Oil giant ExxonMobilXOM is wading into a heated battle over climate change and corporate governance. ExxonMobil is suing two sustainable investment firms (Arjuna Capital and Follow This) in an attempt to block a shareholder proposal from going to a vote at their annual shareholder meeting.
The proposal urges Exxon to set bolder emission reduction targets and, for the first time, address the wider emissions stemming from the use of its products by its customers (“Scope 3” emissions).
Exxon, historically resistant to aggressive climate action, claims the proposal threatens its core business and seeks to “force ExxonMobil to change the nature of its ordinary business or to go out of business entirely.”
The company claims the proposal infringes on management’s authority, while supporters argue it’s a vital way for shareholders to protect their investments from climate risks.
The crux of the matter:
Exxon has filed the lawsuit in a Texas court known for its pro-business leanings in an attempt to bypass the traditional Securities and Exchange Commission approval process.
Under the Biden administration the SEC has become less receptive to corporate attempts to squash such proposals.
This lawsuit shines a spotlight on the heated ESG debate: on one side there are advocates who view such considerations as crucial for tackling climate change and on the other there are those who see these proposals as undue interference in corporate affairs.
The potential outcomes of this legal match are far-reaching. A court ruling could either empower shareholders on climate issues or uphold Exxon’s claim, setting a precedent for future lawsuits. Even if the proposal reaches a shareholder vote, it may face an uphill climb, given the lukewarm reception such initiatives received last year.
But regardless of the immediate outcome, this lawsuit has already sent waves through the corporate landscape. This lawsuit may potentially prompt other companies to re-evaluate their approaches to ESG and shareholder engagement.
In fact, the WSJ recently reported that some CEOs are no longer publicly discussing their ESG efforts, opting for alternative terms like “responsible business” or focusing on specific goals like sustainability. This shift reflects the growing complexity and politicization of ESG.
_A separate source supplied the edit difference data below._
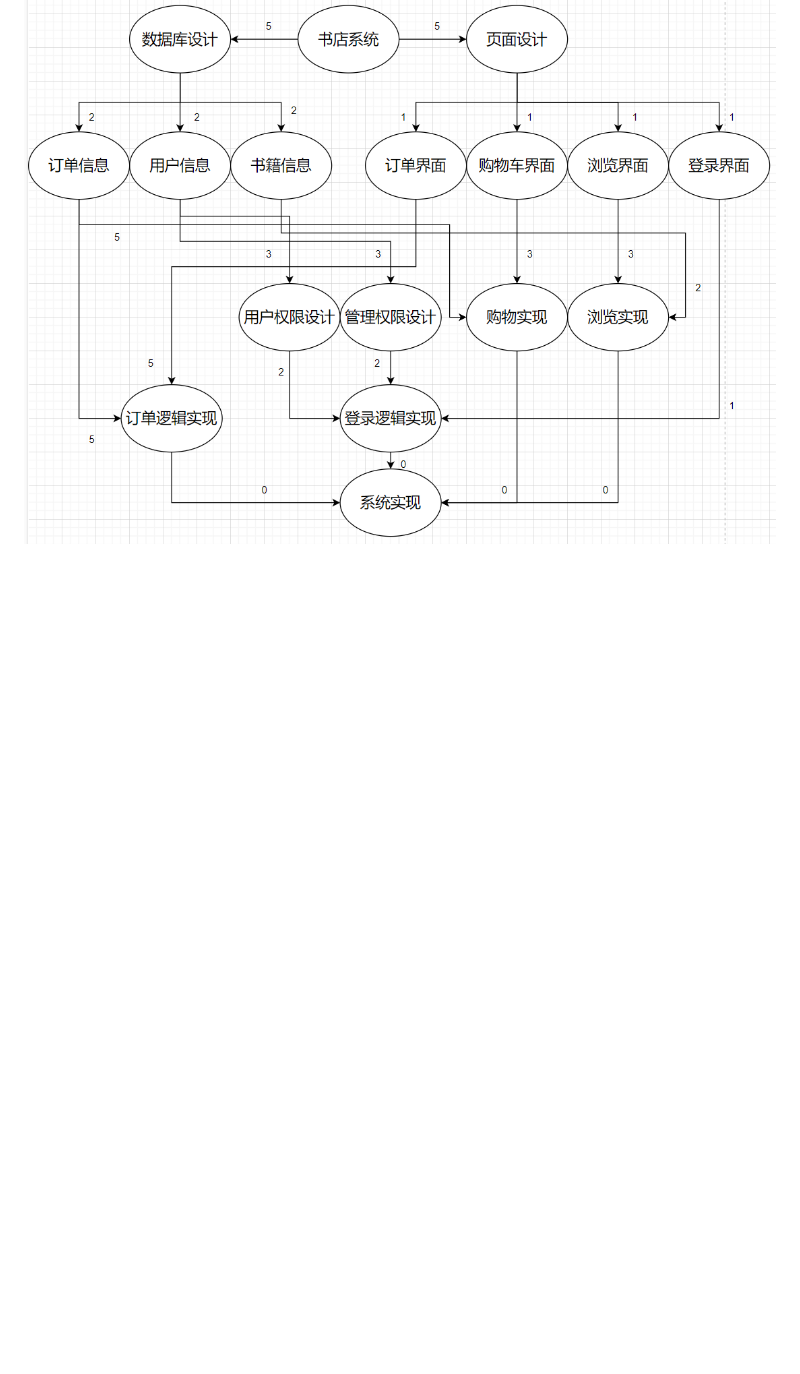
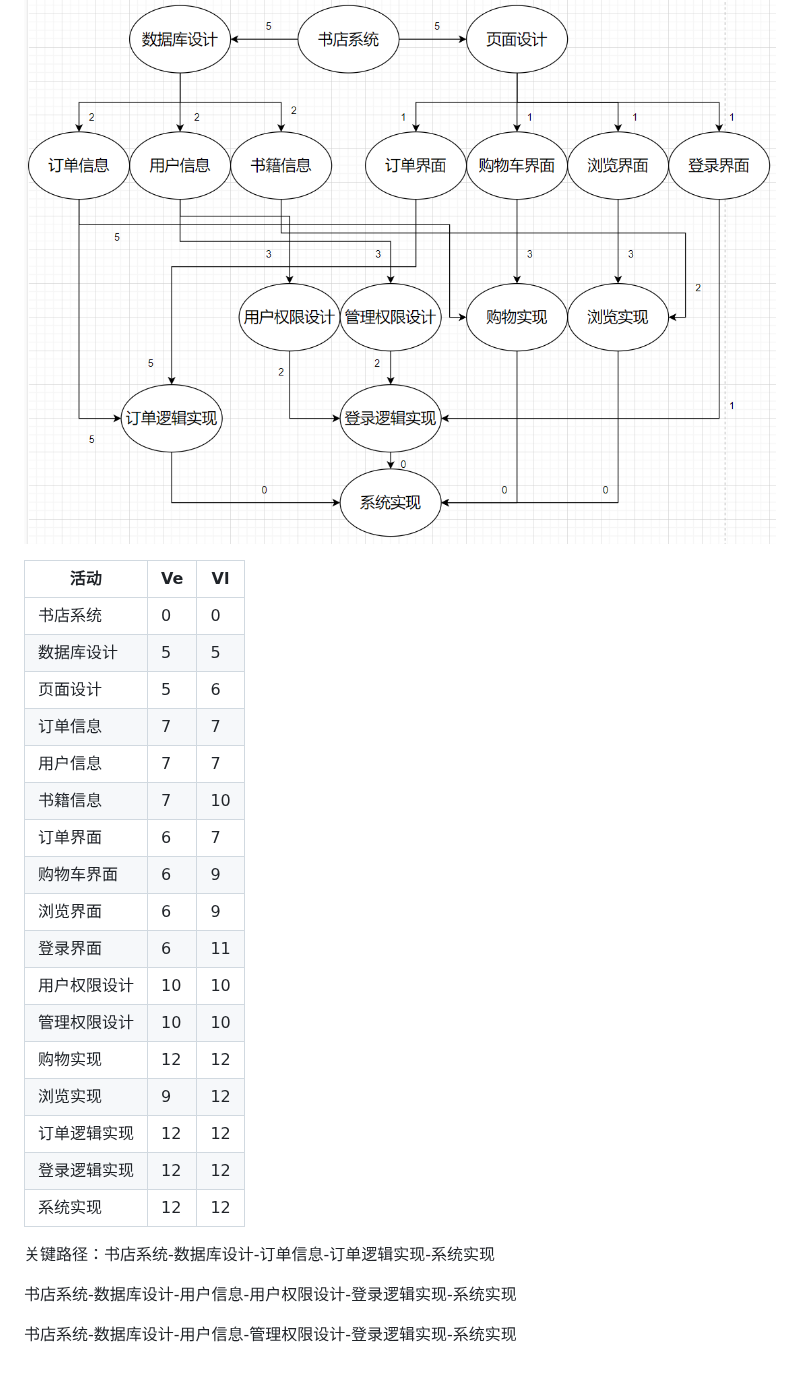
Before and after one commit to WHYFeature/SoftwareEngineering, a Markdown page: 会议纪要/2025-3-21.md, the part around the change. GitHub-like rendering; blank space fills up the shorter version.

```diff
--- a/会议纪要/2025-3-21.md
+++ b/会议纪要/2025-3-21.md
@@ -129,3 +129,29 @@
 #### 2、书店系统项目活动图
 
 ![1742544649489](image/2025-3-21/1742544649489.png)
+
+| 活动         | Ve | Vl |
+| ------------ | -- | -- |
+| 书店系统     | 0  | 0  |
+| 数据库设计   | 5  | 5  |
+| 页面设计     | 5  | 6  |
+| 订单信息     | 7  | 7  |
+| 用户信息     | 7  | 7  |
+| 书籍信息     | 7  | 10 |
+| 订单界面     | 6  | 7  |
+| 购物车界面   | 6  | 9  |
+| 浏览界面     | 6  | 9  |
+| 登录界面     | 6  | 11 |
+| 用户权限设计 | 10 | 10 |
+| 管理权限设计 | 10 | 10 |
+| 购物实现     | 12 | 12 |
+| 浏览实现     | 9  | 12 |
+| 订单逻辑实现 | 12 | 12 |
+| 登录逻辑实现 | 12 | 12 |
+| 系统实现     | 12 | 12 |
+
+关键路径：书店系统-数据库设计-订单信息-订单逻辑实现-系统实现
+
+书店系统-数据库设计-用户信息-用户权限设计-登录逻辑实现-系统实现
+
+书店系统-数据库设计-用户信息-管理权限设计-登录逻辑实现-系统实现
```
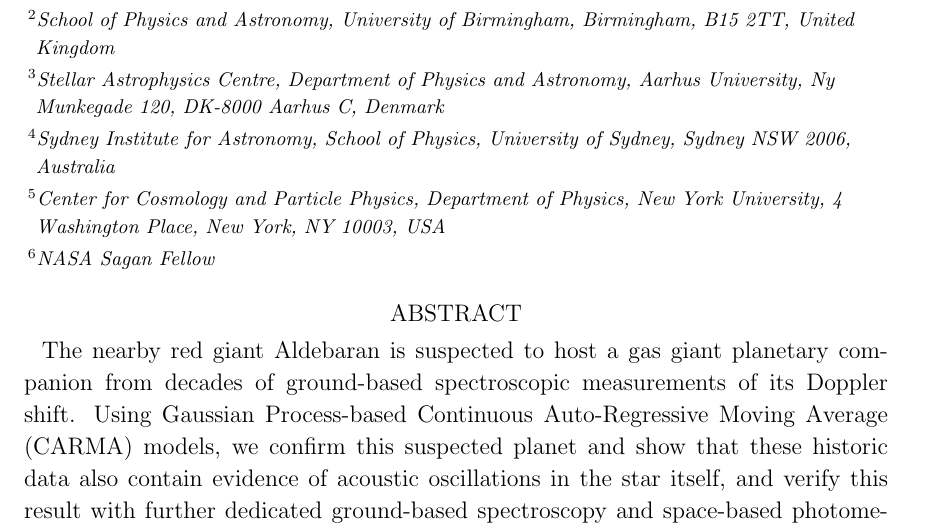
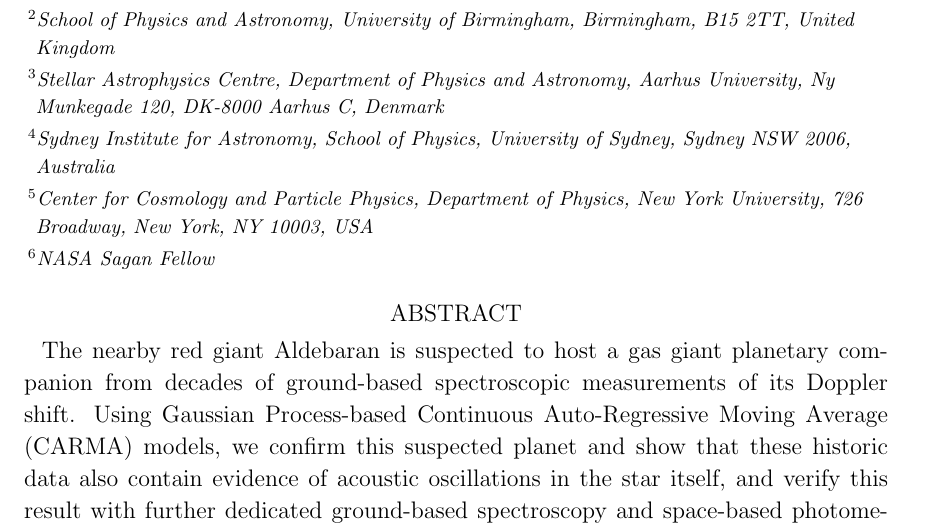
Before and after one commit to farr/Aldebaran, a LaTeX paper (paper/aldebaran.tex): part of page 1 of 13, cut so that both start at the same text. Compiled offline with pdfLaTeX; a LaTeX package or settings file that is missing is left out.

Commit message:
new address

```diff
--- a/paper/aldebaran.tex
+++ b/paper/aldebaran.tex
@@ -59,7 +59,7 @@ and Astronomy, Aarhus University, Ny Munkegade 120, DK-8000 Aarhus C, Denmark}
 
 \author[0000-0003-2595-9114]{Benjamin J. S. Pope}
 \affiliation{Sydney Institute for Astronomy, School of Physics, University of Sydney, Sydney NSW 2006, Australia}
-\affiliation{Center for Cosmology and Particle Physics, Department of Physics, New York University, 4 Washington Place, New York, NY 10003, USA}
+\affiliation{Center for Cosmology and Particle Physics, Department of Physics, New York University, 726 Broadway, New York, NY 10003, USA}
 \affiliation{NASA Sagan Fellow}
 
 \author{Thomas North}
```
Ultimately, this legal battle is highlighting the growing tension at the intersection of climate change, corporate accountability, and investor activism. Its resolution will have an impact on shaping the future of how we balance economic priorities with the demands of climate change.